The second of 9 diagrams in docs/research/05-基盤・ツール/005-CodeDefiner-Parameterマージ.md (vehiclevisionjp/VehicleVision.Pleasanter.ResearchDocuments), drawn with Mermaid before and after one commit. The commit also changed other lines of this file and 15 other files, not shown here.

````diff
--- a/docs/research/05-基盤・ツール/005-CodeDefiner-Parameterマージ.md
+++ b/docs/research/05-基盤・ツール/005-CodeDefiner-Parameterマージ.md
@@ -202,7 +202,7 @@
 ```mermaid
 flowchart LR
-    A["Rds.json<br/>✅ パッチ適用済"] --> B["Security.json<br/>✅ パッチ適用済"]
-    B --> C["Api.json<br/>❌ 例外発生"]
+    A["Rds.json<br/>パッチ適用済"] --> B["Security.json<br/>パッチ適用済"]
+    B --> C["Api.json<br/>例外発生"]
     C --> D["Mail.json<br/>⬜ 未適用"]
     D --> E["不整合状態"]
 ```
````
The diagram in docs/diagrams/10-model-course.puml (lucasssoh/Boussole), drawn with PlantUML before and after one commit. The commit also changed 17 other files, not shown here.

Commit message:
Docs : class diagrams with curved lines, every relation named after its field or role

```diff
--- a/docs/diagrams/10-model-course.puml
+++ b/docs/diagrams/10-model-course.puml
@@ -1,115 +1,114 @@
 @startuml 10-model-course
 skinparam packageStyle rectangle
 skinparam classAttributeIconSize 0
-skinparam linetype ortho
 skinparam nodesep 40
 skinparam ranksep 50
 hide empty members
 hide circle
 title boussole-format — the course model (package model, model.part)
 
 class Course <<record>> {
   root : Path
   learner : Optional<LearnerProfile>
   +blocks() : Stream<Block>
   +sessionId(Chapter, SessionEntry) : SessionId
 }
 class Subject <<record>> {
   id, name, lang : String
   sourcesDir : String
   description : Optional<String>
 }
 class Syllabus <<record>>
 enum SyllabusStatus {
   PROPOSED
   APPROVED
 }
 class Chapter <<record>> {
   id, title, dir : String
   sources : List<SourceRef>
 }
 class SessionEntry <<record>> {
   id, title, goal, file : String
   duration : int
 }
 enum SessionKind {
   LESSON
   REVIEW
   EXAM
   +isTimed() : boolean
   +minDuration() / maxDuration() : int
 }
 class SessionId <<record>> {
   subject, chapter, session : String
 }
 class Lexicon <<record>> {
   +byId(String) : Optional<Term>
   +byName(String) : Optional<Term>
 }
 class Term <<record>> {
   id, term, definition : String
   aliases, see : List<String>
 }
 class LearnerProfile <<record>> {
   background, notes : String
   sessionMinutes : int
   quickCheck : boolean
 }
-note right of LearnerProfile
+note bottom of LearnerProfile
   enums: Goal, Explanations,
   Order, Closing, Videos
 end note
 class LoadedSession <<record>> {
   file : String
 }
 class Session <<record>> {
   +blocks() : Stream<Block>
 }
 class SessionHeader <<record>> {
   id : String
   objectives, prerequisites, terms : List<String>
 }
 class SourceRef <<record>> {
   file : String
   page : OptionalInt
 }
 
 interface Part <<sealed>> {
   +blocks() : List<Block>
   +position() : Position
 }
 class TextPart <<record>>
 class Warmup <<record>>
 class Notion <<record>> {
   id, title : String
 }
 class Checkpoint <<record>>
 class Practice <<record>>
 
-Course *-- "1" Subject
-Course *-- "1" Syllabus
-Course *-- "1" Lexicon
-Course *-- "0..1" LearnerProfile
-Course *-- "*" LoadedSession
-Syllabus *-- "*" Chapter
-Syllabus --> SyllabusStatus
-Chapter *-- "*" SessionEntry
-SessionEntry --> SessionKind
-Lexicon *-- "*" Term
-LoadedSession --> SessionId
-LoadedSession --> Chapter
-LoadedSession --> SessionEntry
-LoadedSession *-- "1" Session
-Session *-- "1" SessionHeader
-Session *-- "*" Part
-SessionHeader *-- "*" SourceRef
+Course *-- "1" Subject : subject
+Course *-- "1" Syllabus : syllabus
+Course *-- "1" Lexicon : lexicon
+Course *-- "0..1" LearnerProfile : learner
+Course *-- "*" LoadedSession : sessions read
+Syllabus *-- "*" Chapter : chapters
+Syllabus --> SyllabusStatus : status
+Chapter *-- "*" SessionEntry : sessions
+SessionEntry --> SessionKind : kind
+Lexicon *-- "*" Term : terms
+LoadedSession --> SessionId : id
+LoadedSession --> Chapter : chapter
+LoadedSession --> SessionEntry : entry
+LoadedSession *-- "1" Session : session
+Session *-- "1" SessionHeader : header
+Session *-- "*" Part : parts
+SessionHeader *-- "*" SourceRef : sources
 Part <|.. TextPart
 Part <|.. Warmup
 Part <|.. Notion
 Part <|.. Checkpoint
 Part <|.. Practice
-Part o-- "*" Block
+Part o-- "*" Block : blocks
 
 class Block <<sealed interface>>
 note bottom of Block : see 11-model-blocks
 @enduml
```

++++++

WORK INSTRUCTION: Read the data above and pull out each line that holds the string "SyllabusStatus".

SOLUTION FOR THIS EXERCISE:
 enum SyllabusStatus {
-Syllabus --> SyllabusStatus
+Syllabus --> SyllabusStatus : status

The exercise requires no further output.